By Fletcher Day
If so be careful to ensure that your terms of engagement are clear from the start. It has long been established in English law that in order for a binding Contract to arise you need one person to make another person an offer, for that offer to then be accepted and for something of value to change hands between them.
Also the people concerned must intend that this should give rise to a legally binding relationship. The final key element is that the terms between them must be clear and certain.
Ordinarily this does not create an issue where a Contract is in writing but what if there is nothing in writing? This may be more difficult.
One such oral contract occurred in the recent Court of Appeal case of Wells v Devani  EWCA Civ 1106. Mr Wells had undertaken the development of fourteen flats in London as a joint venture with a builder. Six of these flats were sold via a local estate agent (acting on a sole agency contract) and one was under offer. The remaining flats remained on the market.
Quite separately and through the recommendation of a friend, Mr Wells was contacted by a Mr Devani. Mr Devani informed Mr Wells on the telephone that he could help find a buyer for the remaining flats.
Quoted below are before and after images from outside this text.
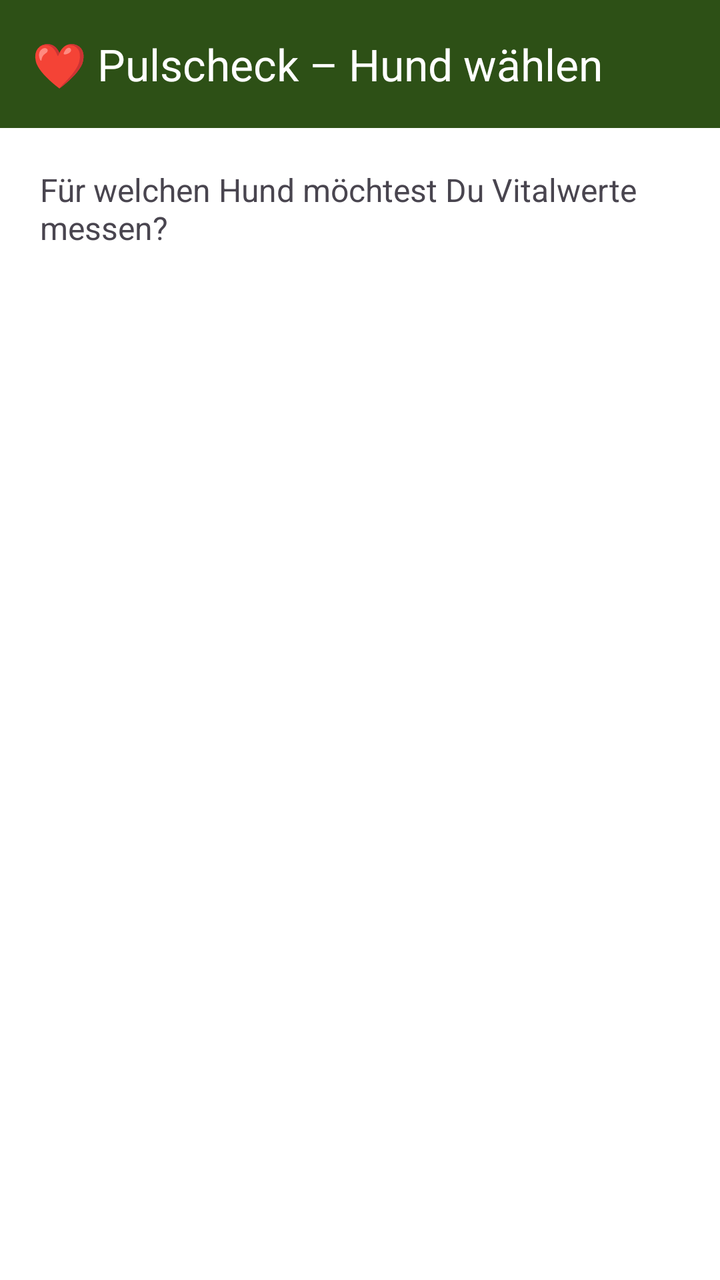
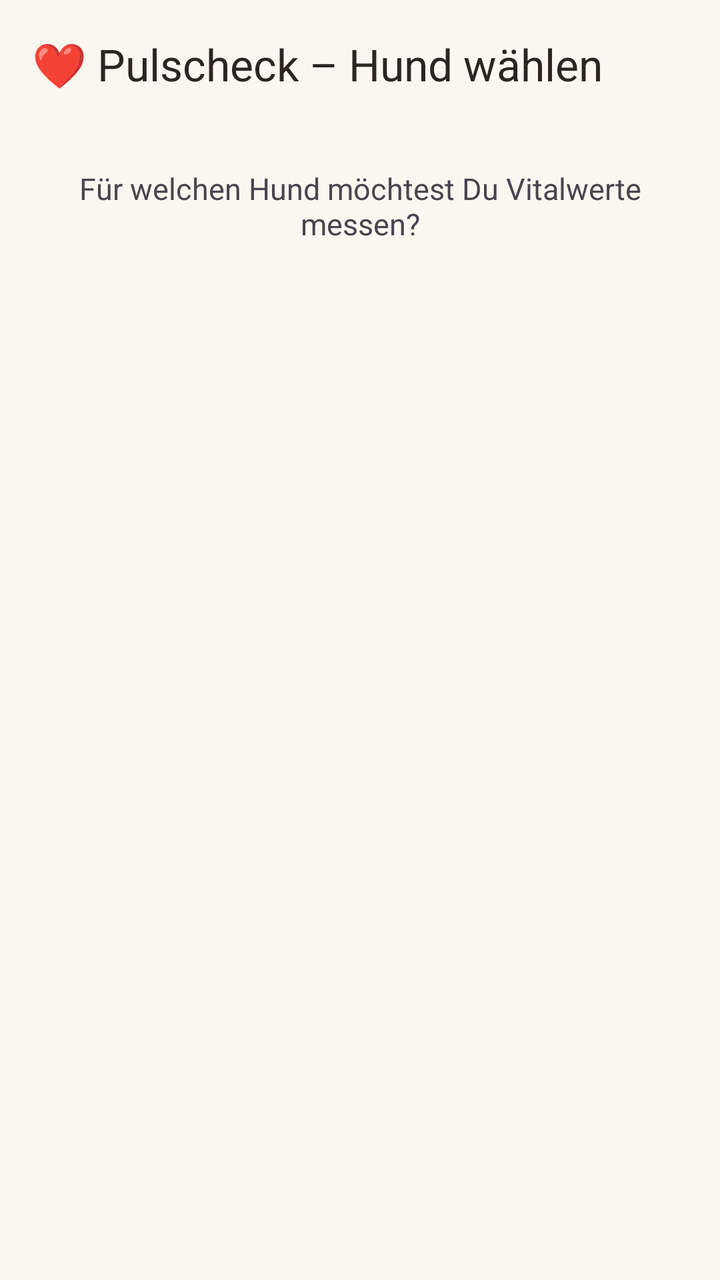

Two renders of the same Android screen: before a commit and after it. Below are the layout's source before the change and the commit's diff.
<!-- AndroidManifest.xml: activity theme Theme.HundeWildnis -->
<!-- res/layout/activity_pulscheck_dog_select.xml -->
<?xml version="1.0" encoding="utf-8"?>
<androidx.coordinatorlayout.widget.CoordinatorLayout
    xmlns:android="http://schemas.android.com/apk/res/android"
    xmlns:app="http://schemas.android.com/apk/res-auto"
    android:layout_width="match_parent"
    android:layout_height="match_parent"
    android:background="?android:attr/colorBackground">

    <com.google.android.material.appbar.AppBarLayout
        android:id="@+id/appbar"
        android:layout_width="match_parent"
        android:layout_height="wrap_content"
        android:fitsSystemWindows="false">
        <androidx.appcompat.widget.Toolbar
            android:id="@+id/toolbar"
            android:layout_width="match_parent"
            android:layout_height="?attr/actionBarSize"
            android:background="#2d5016"
            app:titleTextColor="#FFFFFF"
            app:title="❤️ Pulscheck – Hund wählen" />
    </com.google.android.material.appbar.AppBarLayout>

    <androidx.core.widget.NestedScrollView
        android:layout_width="match_parent"
        android:layout_height="match_parent"
        app:layout_behavior="@string/appbar_scrolling_view_behavior">

        <LinearLayout
            android:layout_width="match_parent"
            android:layout_height="wrap_content"
            android:orientation="vertical"
            android:padding="20dp">

            <TextView
                android:layout_width="match_parent"
                android:layout_height="wrap_content"
                android:text="Für welchen Hund möchtest Du Vitalwerte messen?"
                android:textSize="16sp"
                android:layout_marginBottom="20dp"
                android:textColor="?android:attr/textColorSecondary" />

            
            <LinearLayout
                android:id="@+id/llDogButtons"
                android:layout_width="match_parent"
                android:layout_height="wrap_content"
                android:orientation="vertical" />

            
            <TextView
                android:id="@+id/tvNoDogs"
                android:layout_width="match_parent"
                android:layout_height="wrap_content"
                android:text="Kein Hund angelegt.\n\nBitte lege zuerst einen Hund in den Stammdaten an."
                android:textSize="15sp"
                android:textAlignment="center"
                android:padding="32dp"
                android:visibility="gone"
                android:textColor="?android:attr/textColorSecondary" />

        </LinearLayout>
    </androidx.core.widget.NestedScrollView>

</androidx.coordinatorlayout.widget.CoordinatorLayout>
<!-- resources referenced by this layout -->
<resources>
  <style name="Theme.HundeWildnis" parent="Base.Theme.HundeWildnis" />
  <style name="Base.Theme.HundeWildnis" parent="Theme.Material3.Light.NoActionBar">
          
          <item name="materialButtonStyle">@style/Widget.App.Button</item>
  
          <item name="colorPrimary">#2d5016</item>
          <item name="colorPrimaryVariant">#1a3009</item>
          <item name="colorOnPrimary">#FFFFFF</item>
          <item name="colorSecondary">#6b8e4e</item>
          <item name="colorSecondaryVariant">#4a6135</item>
          <item name="colorOnSecondary">#000000</item>
          <item name="android:statusBarColor">@android:color/transparent</item>
          <item name="android:navigationBarColor">@android:color/transparent</item>
          <item name="android:windowDrawsSystemBarBackgrounds">true</item>
          <item name="android:windowLightStatusBar">true</item>
          <item name="android:windowLightNavigationBar" tools:targetApi="27">true</item>
          <item name="android:enforceNavigationBarContrast" tools:targetApi="q">false</item>
          <item name="android:enforceStatusBarContrast" tools:targetApi="q">false</item>
  
          
          <item name="colorAccent">#2d5016</item>
          <item name="android:textColorPrimary">#000000</item>
  
          
          <item name="materialAlertDialogTheme">@style/AlertDialogTheme</item>
          <item name="alertDialogTheme">@style/AlertDialogTheme</item>
  
          
          <item name="actionMenuTextColor">#FFFFFF</item>
          <item name="actionOverflowButtonStyle">@style/Widget.App.Overflow</item>
  
          
          <item name="android:windowBackground">#FFFFFF</item>
          <item name="android:colorBackground">#FFFFFF</item>
      </style>
  <style name="Widget.App.Overflow" parent="Widget.AppCompat.ActionButton.Overflow">
          <item name="android:src">@drawable/ic_menu_hamburger</item>
      </style>
  <dimen name="text_button_large">20sp</dimen>
  <style name="DialogButtonStyle.Light" parent="Widget.Material3.Button.TextButton.Dialog">
          
          <item name="android:textColor">#2d5016</item>
  
          
          <item name="android:textSize">13sp</item>
          <item name="android:textAllCaps">false</item>
          <item name="android:maxLines">2</item>
          <item name="android:singleLine">false</item>
          <item name="android:ellipsize">none</item>
          <item name="autoSizeTextType">uniform</item>
          <item name="autoSizeMinTextSize">10sp</item>
          <item name="autoSizeMaxTextSize">16sp</item>
  
          
          <item name="android:paddingStart">2dp</item>
          <item name="android:paddingEnd">2dp</item>
          <item name="android:minWidth">0dp</item>
          <item name="android:insetLeft">0dp</item>
          <item name="android:insetRight">0dp</item>
          <item name="android:insetTop">0dp</item>
          <item name="android:insetBottom">0dp</item>
  
          
          <item name="backgroundTint">@android:color/transparent</item>
  
          
          <item name="rippleColor">#332d5016</item>
      </style>
  <style name="Widget.App.ButtonBar" parent="Widget.AppCompat.ButtonBar.AlertDialog">
          <item name="android:padding">0dp</item>
      </style>
  <!-- drawable ic_menu_hamburger (drawable) -->
  <vector xmlns:android="http://schemas.android.com/apk/res/android"
      android:width="24dp"
      android:height="24dp"
      android:viewportWidth="24"
      android:viewportHeight="24">
      <path
          android:fillColor="#FFFFFF"
          android:pathData="M3,18h18v-2H3V18z M3,13h18v-2H3V13z M3,6v2h18V6H3z" />
  </vector>
  <!-- unchanged entries left out for length: 2 -->
</resources>

<!-- the commit's change to res/layout/activity_pulscheck_dog_select.xml (unified diff, before → after) -->
@@ -15,36 +15,43 @@
             android:id="@+id/toolbar"
             android:layout_width="match_parent"
             android:layout_height="?attr/actionBarSize"
-            android:background="#2d5016"
-            app:titleTextColor="#FFFFFF"
+            android:background="?attr/colorPrimary"
+            app:titleTextColor="?attr/colorOnPrimary"
             app:title="❤️ Pulscheck – Hund wählen" />
     </com.google.android.material.appbar.AppBarLayout>
 
     <androidx.core.widget.NestedScrollView
         android:layout_width="match_parent"
         android:layout_height="match_parent"
+        android:fillViewport="true"
+        android:clipToPadding="false"
+        android:paddingBottom="40dp"
         app:layout_behavior="@string/appbar_scrolling_view_behavior">
 
         <LinearLayout
             android:layout_width="match_parent"
             android:layout_height="wrap_content"
             android:orientation="vertical"
-            android:padding="20dp">
+            android:padding="12dp">
 
             <TextView
                 android:layout_width="match_parent"
                 android:layout_height="wrap_content"
                 android:text="Für welchen Hund möchtest Du Vitalwerte messen?"
-                android:textSize="16sp"
+                android:textSize="15sp"
+                android:layout_marginTop="8dp"
                 android:layout_marginBottom="20dp"
+                android:textAlignment="center"
                 android:textColor="?android:attr/textColorSecondary" />
 
             
-            <LinearLayout
-                android:id="@+id/llDogButtons"
+            <androidx.recyclerview.widget.RecyclerView
+                android:id="@+id/gridDogSelection"
                 android:layout_width="match_parent"
                 android:layout_height="wrap_content"
-                android:orientation="vertical" />
+                android:nestedScrollingEnabled="false"
+                app:layoutManager="androidx.recyclerview.widget.GridLayoutManager"
+                app:spanCount="2" />
 
             
             <TextView
<!-- resource entries referenced after the edit -->
@@ -5,14 +5,12 @@
           
           <item name="materialButtonStyle">@style/Widget.App.Button</item>
   
-          <item name="colorPrimary">#2d5016</item>
-          <item name="colorPrimaryVariant">#1a3009</item>
-          <item name="colorOnPrimary">#FFFFFF</item>
-          <item name="colorSecondary">#6b8e4e</item>
-          <item name="colorSecondaryVariant">#4a6135</item>
-          <item name="colorOnSecondary">#000000</item>
-          <item name="android:statusBarColor">@android:color/transparent</item>
-          <item name="android:navigationBarColor">@android:color/transparent</item>
+          <item name="colorPrimary">@color/rd_bg_light</item>
+          <item name="colorOnPrimary">@color/rd_text_primary_light</item>
+          <item name="colorSecondary">@color/rd_group2_accent_light</item>
+          <item name="colorOnSecondary">#FFFFFF</item>
+          <item name="android:statusBarColor">@color/rd_bg_light</item>
+          <item name="android:navigationBarColor">@color/rd_bg_light</item>
           <item name="android:windowDrawsSystemBarBackgrounds">true</item>
           <item name="android:windowLightStatusBar">true</item>
           <item name="android:windowLightNavigationBar" tools:targetApi="27">true</item>
@@ -20,7 +18,7 @@
           <item name="android:enforceStatusBarContrast" tools:targetApi="q">false</item>
   
           
-          <item name="colorAccent">#2d5016</item>
+          <item name="colorAccent">@color/rd_group2_accent_light</item>
           <item name="android:textColorPrimary">#000000</item>
   
           
@@ -28,20 +26,23 @@
           <item name="alertDialogTheme">@style/AlertDialogTheme</item>
   
           
-          <item name="actionMenuTextColor">#FFFFFF</item>
+          <item name="actionMenuTextColor">@color/rd_text_primary_light</item>
           <item name="actionOverflowButtonStyle">@style/Widget.App.Overflow</item>
   
           
-          <item name="android:windowBackground">#FFFFFF</item>
-          <item name="android:colorBackground">#FFFFFF</item>
+          <item name="android:windowBackground">@color/rd_bg_light</item>
+          <item name="android:colorBackground">@color/rd_bg_light</item>
       </style>
+  <color name="rd_bg_light">#FAF7F0</color>
+  <color name="rd_text_primary_light">#2B2620</color>
+  <color name="rd_group2_accent_light">#8A7A1F</color>
   <style name="Widget.App.Overflow" parent="Widget.AppCompat.ActionButton.Overflow">
           <item name="android:src">@drawable/ic_menu_hamburger</item>
       </style>
   <dimen name="text_button_large">20sp</dimen>
   <style name="DialogButtonStyle.Light" parent="Widget.Material3.Button.TextButton.Dialog">
           
-          <item name="android:textColor">#2d5016</item>
+          <item name="android:textColor">?attr/colorSecondary</item>
   
           
           <item name="android:textSize">13sp</item>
It appears from the evidence submitted in the case that during this important telephone call Mr Devani told Mr Wells that he was an estate agent and that his commission for selling these remaining flats would be 2% plus VAT.
However, crucially in the Court of Appeal's view, there was an essential requirement missing from the conversation ie 'failure to define the commission entitling event'. The 'commission entitling event' was later defined in terms and conditions provided to Mr Wells by Mr Devani in a subsequent email several days later (as required by section 18 Estate Agents Act 1979).
The eventual purchaser first saw these remaining flats and quickly made an offer which happened after the telephone call but before Mr Devani's email to Mr Wells.
Was Mr Devani entitled to a commission payable by Mr Wells?
Mr Devani needed to demonstrate to the Court that the oral agreement made on the telephone amounted to a contract so that the eventual purchaser was 'introduced to Mr Wells by Mr Devani at a time subsequent to the date of (the) instruction'.
It should be borne in mind that Mr Wells was potentially already liable for a commission payment to the original local estate agent, and therefore may have also been liable for a second payment of commission in the event of a finding by the Court that the 'contract' made over the telephone with Mr Devani was deemed binding.
It is open to the Court to imply terms into a contract, but, as is mentioned below, for this to happen there must first be in existence a binding contract between the parties.
Here it was found that the parties had agreed that the agent ie Mr Devani was entitled to a commission if he found a purchaser for the properties but they had not (during the telephone conversation) agreed the trigger point when such commission should be paid. The Court of Appeal decided that although there was an intention to create a legally binding contract, crucially, a legally binding contract was not completed during the telephone call.
The Court went on to say that if a legally binding contract already exists, a court can imply terms into it. However, a court cannot imply terms into an unenforceable agreement to make it enforceable.
Quite separately the Court of Appeal also said that section 18 of the Estate Agents Act 1979 and the Estate Agents (Provision of Information) Regulations 1991 give the Court discretion to reduce or discharge the commission payable to an estate agent for any prejudice suffered by the client as a result of the agent's failure to comply with his or her obligations under the regulations.
Here (at the crucial time) Mr Devani failed to provide Mr Wells with written particulars of the circumstances when he would be obligated to pay remuneration to him as agent in a timely manner. This being so the Court of Appeal held that, if there had been a binding contract, there would be an appropriate reduction in the commission payable.
One final point. This particular case was decided by the three judges in the Court of Appeal on a majority of two to one. The fact that they were not unanimous shows how difficult such cases can be.
This case is instructive for people who deal with property, whether they are sellers, buyers developers or agents. They need to ensure that they are clear on the terms on which they are engaged and to ensure that an agreement or arrangement made on the telephone is quickly and clearly evidenced in writing.
For further information or assistance in relation to Property matters, please contact Jude Fletcher.
The contents of this article are intended for general information purposes only and shall not be deemed to be, or constitute legal advice. We cannot accept responsibility for any loss as a result of acts or omissions taken in respect of this article.